The Jan. 15 Western Producer editorial entitled “Banish romantic notion of small farm” left me a trifle uneasy.
While it seems to be a critique of very small farms in poor countries, it implies that North American romantic notions about small farms constitute some kind of danger. It then tries to link that romanticism with the situation in Africa and the Ukraine where, according to the editorialist, small farm size is preventing agriculture from progressing.
Perhaps my unease came from the lack of clear definitions in the editorial. What exactly constitutes a small farm? What type of progress does it forestall?
In North America, one of the most romanticized types of farming is not the small farm, but rather the cattle ranch.
Witness the periodic cult popularity of cowboy costumes on the streets of major North American cities, and the continuing fascination with TV shows such as Heartland and Wild Roses.
But cattle ranching is surely on the ropes, as any cattle producer can tell you. Should we stop believing in the romantic notion of the Marlborough Man, minus the cigarette?
The history of western Canadian agriculture, brief as it is, tells us that today’s large farm is tomorrow’s small one.
When my grandfather came here in 1905, a half section was a good sized farm. In my father’s time, two sections made you exceptionally large. When I began farming it was three.
Now? A large farm in our area could be anywhere from six to 10 sections. Do we celebrate the fact that national and global economics has forced us to the point where we need to farm half the country to be viable?
If you don’t want to romanticize small farms, but you want to romanticize something (where would we be without some myths?) you will need to be able to hit a moving target.
Or should we try instead to romanticize the notion of serfdom, since that is increasingly where agriculture is headed.
If you doubt that, ask the contract growers of turkeys, chickens and hogs in the United States.
I could agree with the thesis of the editorial, that there should be no romance in a small farm, if I thought this romantic notion was somehow guiding government policy. That would be a mistake.
But we are far from that. What has guided government policy for at least three decades has been the hallucination of Samy Watson and his successor clones – that there are too many farmers, always too many farmers.
This is indeed a policy, but it is hardly a vision. We haven’t had a vision for agriculture at the national or provincial level for at least three decades.
Of course, the editorial was really a lead into the story about the state of agriculture in the Ukraine. Here, farms too small to be viable in an industrialized economy are the legacy of the end of the Soviet Union.
But in much of the Third World, small farms are not only appropriate, but far better than the alternative, which is to become the poorest of the poor in the cities, and to go from some measure of food security to food insecurity.
Nor are small farms intrinsically unprofitable. In the early 1990s small cotton farmers in some of Africa’s most impoverished countries earned a substantial living. A farmer in Mali, one of the 10 poorest countries on earth, earned about $1,000 a year growing cotton.
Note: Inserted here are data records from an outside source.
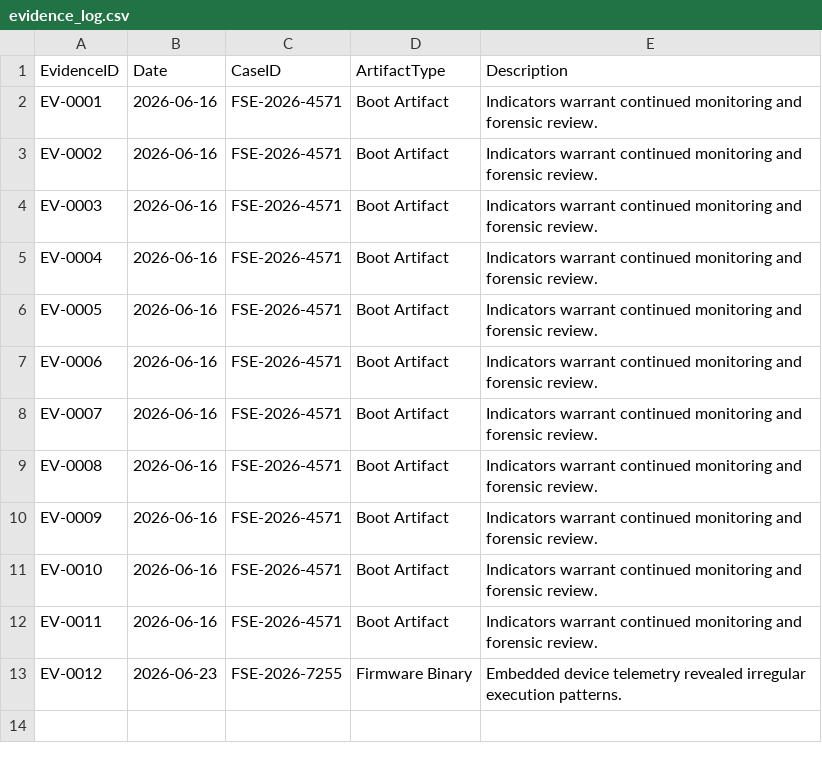
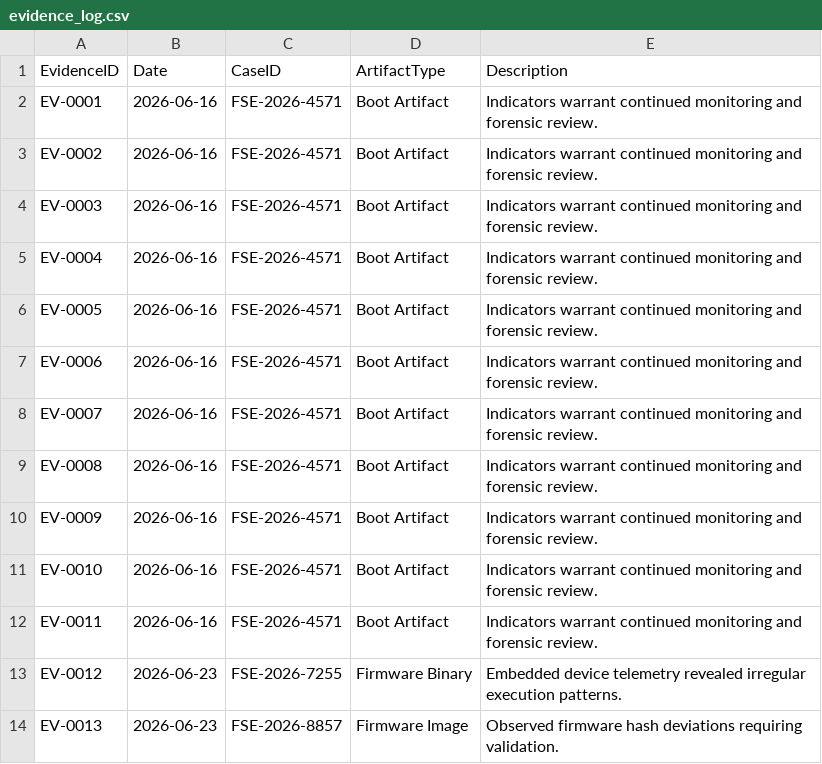
Before and after one commit to DRA3V50/BioDefense-Intelligence-Division, a CSV file: evidence/evidence_log.csv, drawn as a sheet.

```diff
--- a/evidence/evidence_log.csv
+++ b/evidence/evidence_log.csv
@@ -13 +13,2 @@ EV-0011,2026-06-16,FSE-2026-4571,Boot Artifact,Indicators warrant continued moni
 EV-0012,2026-06-23,FSE-2026-7255,Firmware Binary,Embedded device telemetry revealed irregular execution patterns.
+EV-0013,2026-06-23,FSE-2026-8857,Firmware Image,Observed firmware hash deviations requiring validation.
```
Also changed, not shown: 7 other files.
This was three times the national average income.
The foreign currency earned from cotton exports provided Mali with money for health care, education and development.
When the U.S. government ramped up cotton subsidies to American farmers in the years that followed, and to companies processing and exporting cotton, the result was overproduction in the U.S. and a crash in cotton prices.
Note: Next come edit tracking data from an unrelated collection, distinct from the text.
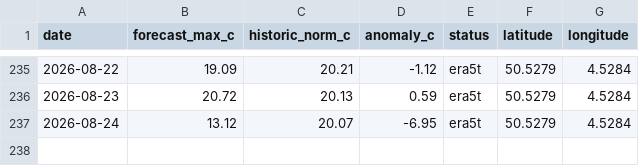
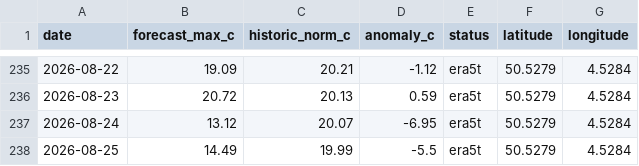
Before and after one commit to bartdeneveds-blip/belgium-temperature-monitor, a CSV file: data/belgium_temperature_anomaly_era5t.csv, drawn as a sheet; only a part is shown, gaps mark what is left out; the diff names each change by its address in the sheet, - before the commit and + after, or states it on an @@ line.

```diff
--- a/data/belgium_temperature_anomaly_era5t.csv
+++ b/data/belgium_temperature_anomaly_era5t.csv
+row 238: 2026-08-25 | 14.49 | 19.99 | -5.5 | era5t | 50.5279 | 4.5284
```
Also changed, not shown: data/belgium_temperature_anomaly.csv, 1 other file.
Small farmers in Mali did indeed end up in poverty, not because their farms were too small but because ours were too big and too powerful – at least when it came to obtaining government handouts.
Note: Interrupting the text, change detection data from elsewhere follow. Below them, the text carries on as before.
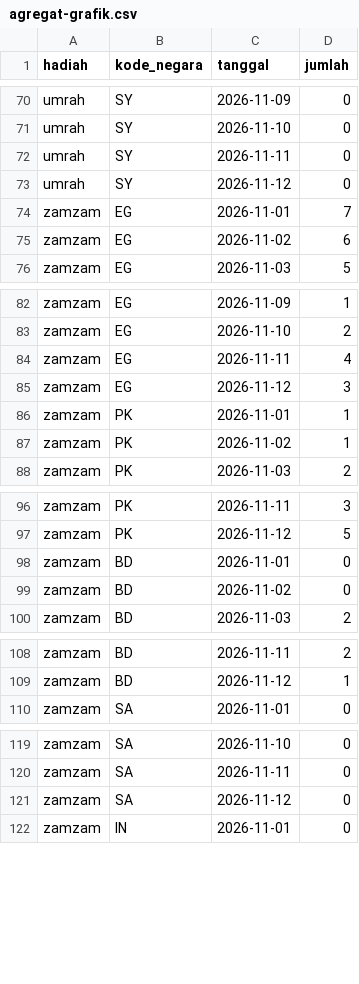
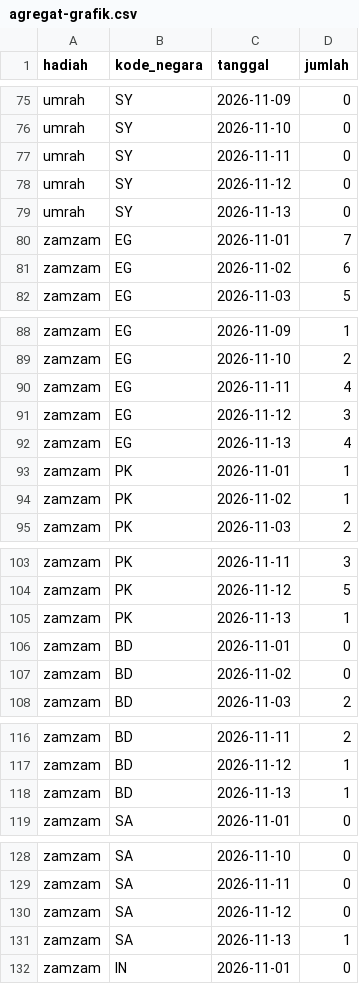
Before and after one commit to fathahnoor/nkl, a CSV file: Kumpulan-Key/rekap-pemenang/agregat-grafik.csv, drawn as a sheet; only a part is shown, gaps mark what is left out; the diff covers the shown part only.

```diff
--- a/Kumpulan-Key/rekap-pemenang/agregat-grafik.csv
+++ b/Kumpulan-Key/rekap-pemenang/agregat-grafik.csv
@@ -73,2 +78,3 @@ umrah,SY,2026-11-11,0
 umrah,SY,2026-11-12,0
+umrah,SY,2026-11-13,0
 zamzam,EG,2026-11-01,7
@@ -85,2 +91,3 @@ zamzam,EG,2026-11-11,4
 zamzam,EG,2026-11-12,3
+zamzam,EG,2026-11-13,4
 zamzam,PK,2026-11-01,1
@@ -97,2 +104,3 @@ zamzam,PK,2026-11-11,3
 zamzam,PK,2026-11-12,5
+zamzam,PK,2026-11-13,1
 zamzam,BD,2026-11-01,0
@@ -109,2 +117,3 @@ zamzam,BD,2026-11-11,2
 zamzam,BD,2026-11-12,1
+zamzam,BD,2026-11-13,1
 zamzam,SA,2026-11-01,0
@@ -121,2 +130,3 @@ zamzam,SA,2026-11-11,0
 zamzam,SA,2026-11-12,0
+zamzam,SA,2026-11-13,1
 zamzam,IN,2026-11-01,0
```
Also changed, not shown: 27 added rows, 23 moved rows and 2 edited cells elsewhere in this file, 10 other files.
I wouldn’t worry about the romanticizing of small farms. If you want a romantic notion to banish, how about the romantic idea that companies can self-regulate?
Or the notion that the unrestricted, unencumbered marketplace will bring prosperity to all?
Or the idea that people who run big companies (into the ground) are such geniuses they deserve to become billionaires?
What those romantic notions and the policies they drove brought us was Enron, WorldCom, AIG, the Ponzi schemes of Bernie Madoff and ultimately near economic collapse.
Worry too about the romantic notion that we will cure this recession with more of the same – the “hair of the dog that bit you” school of economic theory.
But leave the small farm alone.
Is it so bad to be romantic for a time when the country was full of people, when small towns were the cultural, social and business hubs of the Prairies?
The present state of rural Canada is surely not one to celebrate unreservedly. At least not for this romantic.
by Paul Beingessner